The domain name system (DNS) is one reason we can browse the internet with ease. It allows people to connect to websites with easy-to-remember domain names instead of their IP addresses—the unique numeric ID assigned to every website.
When you try to visit a website, your browser looks for the DNS information first in your computer DNS cache. If it finds the information, the browser uses the DNS cache to connect the website; otherwise, it looks it up on DNS servers across the internet.
The DNS client cache’s hosts file helps map hostnames to their specific IP addresses. What is a hosts file, and how can you use it?
What’s a Host File
A hosts file is a system files that translates domain names into IP addresses. The local computer and operating system use the hosts file to map a connection between IP addresses and domain names.
It contains IP addresses and the domains with space in-between, with each entry sitting on a separate line. And here’s how the entries look on a host file.
You can add the space between the IP address and the domain name using the Tab key on your keyboard. The hosts file also lets users change the IP address a domain name resolves to.
For instance, you could edit your local host file to test whether a transfer to another host is successful before pointing the domain to the new server. Changes to your host file only apply to your local computer without affecting how the domain resolves worldwide. The hosts file is an alternative name resolution mechanism.
The Benefits of Using the Hosts File
The hosts file improves users’ browsing experiences by speeding up name resolutions and blocking annoying ads. Visiting a website in your hosts file resolves faster than it would if your browser looks up the IP address on DNS servers. A hosts file resolution can save up to 50 percent of the DNS lookup time, helping improve user experience and seamless browsing.
The hosts file also lets you block ads, malicious websites, and tracking sites by preventing your computer from connecting to them.
You could do this by listing the domain on the hosts file and giving it the loopback IP address of 127.0.0.1 for IPv4 network standard or ::1 for IPv6 addressing.
Using the Hosts File for the Various Operating Systems
Let’s quickly examine how to use the hosts file for some of the top operating systems in use.
Windows 8 and 10
Windows is an operating system (OS) from Microsoft to run personal computers.
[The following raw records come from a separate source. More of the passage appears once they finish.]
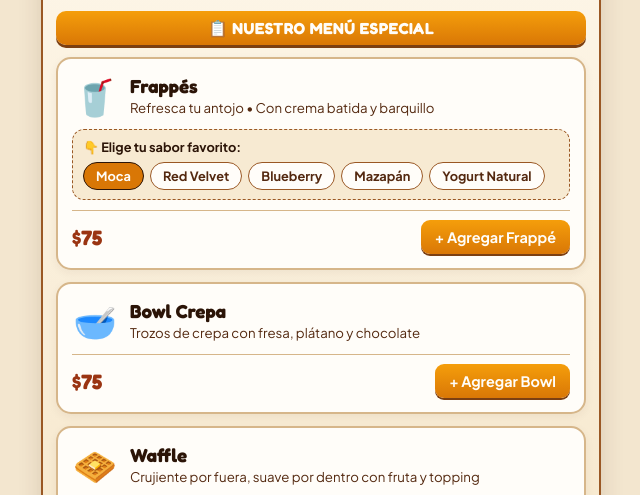
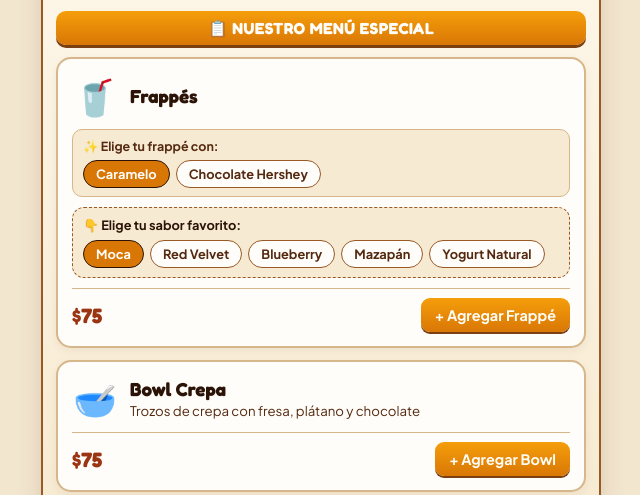
Before and after one commit to charlicar1324-cpu/crepasjunior, a plain HTML site: page index.html in a window 1280 px wide. Shown: the part 268-763 px from the top of the page, without its empty margins (319-959 px from the left). Drawn offline with nearby package versions, Linux system fonts and the light colour scheme.

Commit message:
Add files via upload

```diff
--- a/index.html
+++ b/index.html
@@ -169,6 +169,23 @@
       margin-top: 2px;
       line-height: 1.3;
       overflow-wrap: break-word;
+    }
+
+    /* Selector de toque / cobertura en Frappés */
+    .toque-frappe-box {
+      background: var(--tarjeta-suave);
+      border: 1px solid var(--borde-suave);
+      border-radius: 10px;
+      padding: 8px 10px;
+      min-width: 0;
+    }
+
+    .toque-frappe-label {
+      display: block;
+      font-size: 0.78rem;
+      color: var(--texto-cacao);
+      font-weight: 700;
+      margin-bottom: 6px;
     }
 
     /* Selector de sabores dentro del cuadro de Frappés */
@@ -688,7 +705,20 @@
           <div class="producto-emoji">🥤</div>
           <div>
             <div class="producto-nombre">Frappés</div>
-            <div class="producto-desc">Refresca tu antojo • Con crema batida y barquillo</div>
+          </div>
+        </div>
+
+        <div class="toque-frappe-box">
+          <span class="toque-frappe-label">✨ Elige tu frappé con:</span>
+          <div class="sabores-opciones">
+            <label class="sabor-pill">
+              <input type="radio" name="toque-frappe" value="Caramelo" checked>
+              <span>Caramelo</span>
+            </label>
+            <label class="sabor-pill">
+              <input type="radio" name="toque-frappe" value="Chocolate Hershey">
+              <span>Chocolate Hershey</span>
+            </label>
           </div>
         </div>
 
@@ -995,12 +1025,14 @@
 
   function agregarFrappe() {
     const saborSeleccionado = document.querySelector('input[name="sabor-frappe"]:checked');
+    const toqueSeleccionado = document.querySelector('input[name="toque-frappe"]:checked');
     const sabor = saborSeleccionado ? saborSeleccionado.value : "Moca";
+    const toque = toqueSeleccionado ? toqueSeleccionado.value : "Caramelo";
 
     carrito.push({
       tipo: "catalogo",
-      textoVisual: `<strong>🥤 Frappé (${sabor})</strong> ($75)`,
-      textoWhatsApp: `*Frappé sabor ${sabor}* ($75)`,
+      textoVisual: `<strong>🥤 Frappé (${sabor} • con ${toque})</strong> ($75)`,
+      textoWhatsApp: `*Frappé sabor ${sabor}* (con *${toque}*) ($75)`,
       precio: 75
     });
     renderCarrito();
```
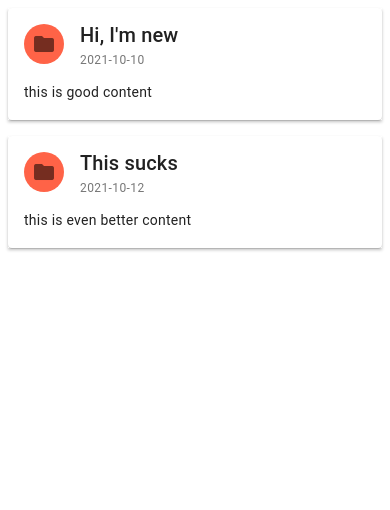
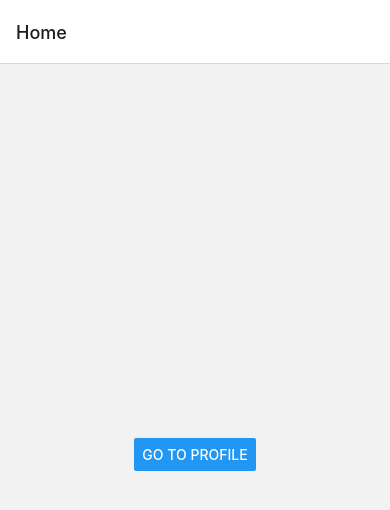
Before and after one commit to nsittee/my-rn-forum, a React Native app: screen / in a window 390 px wide. Shown: the top 510 px of the page. Built offline with nearby package versions, Linux system fonts and the light colour scheme.

Commit message:
Add simple working stack-navigation

```diff
--- a/index.js
+++ b/index.js
@@ -1,24 +1,17 @@
-import React from 'react'
+// import 'react-native-gesture-handler'
+import * as React from 'react';
 import App from './src/App'
 import { AppRegistry } from 'react-native'
 import { name as appName } from './app.json'
-import { Provider as PaperProvider, DefaultTheme } from 'react-native-paper'
-
-const theme = {
-  ...DefaultTheme,
-  colors: {
-    ...DefaultTheme.colors,
-    primary: 'tomato',
-    accent: 'yellow',
-  },
-}
+import { NavigationContainer } from '@react-navigation/native';
+// import { Provider as PaperProvider, DefaultTheme } from 'react-native-paper'
 
 export default function Main() {
   return (
-    <PaperProvider theme={theme}>
+    <NavigationContainer>
       <App />
-    </PaperProvider >
-  )
+    </NavigationContainer>
+  );
 }
 
 AppRegistry.registerComponent(appName, () => Main);
--- a/src/App.tsx
+++ b/src/App.tsx
@@ -1,10 +1,67 @@
-import React from 'react'
-import { MainPage } from './screen/MainPage'
+import * as React from 'react'
+import { Button, View } from 'react-native'
+import { createStackNavigator, StackScreenProps } from '@react-navigation/stack'
 
-const App = () => {
+type Props = StackScreenProps<any>
+
+function HomeScreen({ navigation }: Props) {
   return (
-    <MainPage />
-  )
+    <View style={{ flex: 1, alignItems: 'center', justifyContent: 'center' }}>
+      <Button
+        title="Go to Profile"
+        onPress={() => navigation.navigate('Profile')}
+      />
+    </View>
+  );
 }
 
-export default App
+function ProfileScreen({ navigation }: Props) {
+  return (
+    <View style={{ flex: 1, alignItems: 'center', justifyContent: 'center' }}>
+      <Button
+        title="Go to Notifications"
+        onPress={() => navigation.navigate('Notifications')}
+      />
+      <Button title="Go back" onPress={() => navigation.goBack()} />
+    </View>
+  );
+}
+
+function NotificationsScreen({ navigation }: Props) {
+  return (
+    <View style={{ flex: 1, alignItems: 'center', justifyContent: 'center' }}>
+      <Button
+        title="Go to Settings"
+        onPress={() => navigation.navigate('Settings')}
+      />
+      <Button title="Go back" onPress={() => navigation.goBack()} />
+    </View>
+  );
+}
+
+function SettingsScreen({ navigation }: Props) {
+  return (
+    <View style={{ flex: 1, alignItems: 'center', justifyContent: 'center' }}>
+      <Button title="Go back" onPress={() => navigation.goBack()} />
+    </View>
+  );
+}
+
+const Stack = createStackNavigator();
+
+function MyStack() {
+  return (
+    <Stack.Navigator>
+      <Stack.Screen name="Home" component={HomeScreen} />
+      <Stack.Screen name="Notifications" component={NotificationsScreen} />
+      <Stack.Screen name="Profile" component={ProfileScreen} />
+      <Stack.Screen name="Settings" component={SettingsScreen} />
+    </Stack.Navigator>
+  );
+}
+
+export default function App() {
+  return (
+    <MyStack />
+  );
+}
```
Also changed, not shown: package.json (+7 -0 lines), 2 other files (tests, documents, lock files or other folders).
Take these steps to use the hosts file on a Windows computer. Open the Windows search and type Notepad into the search bar.
Click the drop-down arrow under Open to access a drop-down menu, then select Run as administrator.
You could also right-click the app to run as administrator.
To open the hosts file on Notepad, click File, then choose Open > Windows > System32. Scroll to the drivers folder and open it.
In the drivers folder, locate and open etc, then hosts.
In case you didn’t see the hosts file in the etc folder, which often happens if you’re opening the file for the first time, then switch the file type from “Text Documents (*.txt) to “All Files.”
Open the hosts file, add your entries below the last entry and save the changes.
Remember to use the Tab key to space the IP address and the domain name and the Enter key to begin a new entry.
Click Files > Save to apply the changes.
Follow these quick steps to use the hosts file on Linux computers:
- Open the Terminal by pressing CTRL + ALT + T on your keyboard.
- Run this nano command on the command line sudo nano /etc/hosts and enter your password when prompted.
- Make your entries in the host file; of course, one entry per line.
- Save the changes using the Control and X key combination.
Editing the hosts file on Mac requires the user to have administrator privileges. When you log in, take these steps to use the hosts files.
- Open Terminal on Mac with the navigation path Applications > Utilities > Terminal
- Run this command to open the hosts file on your Mac computer sudo nano /private/etc/hosts
- Make your desired changes or entries in the file.
- Use the Control and X key combination plus Y and Enter to save the changes.
Wrapping It Up?
Hosts file helps resolve domain names locally.
You could disable an entry by putting the hashtag sign “#” before the line, for example:
# 220.127.116.11 google.com.
Adding the hashtag sign makes the hosts file ignore the entry and resolve the name via the domain name system (DNS). Using website address designations like “/” or http:// also invalidates an entry.
If you have questions regarding using the hosts file, reach out to our support. We’re always available to help.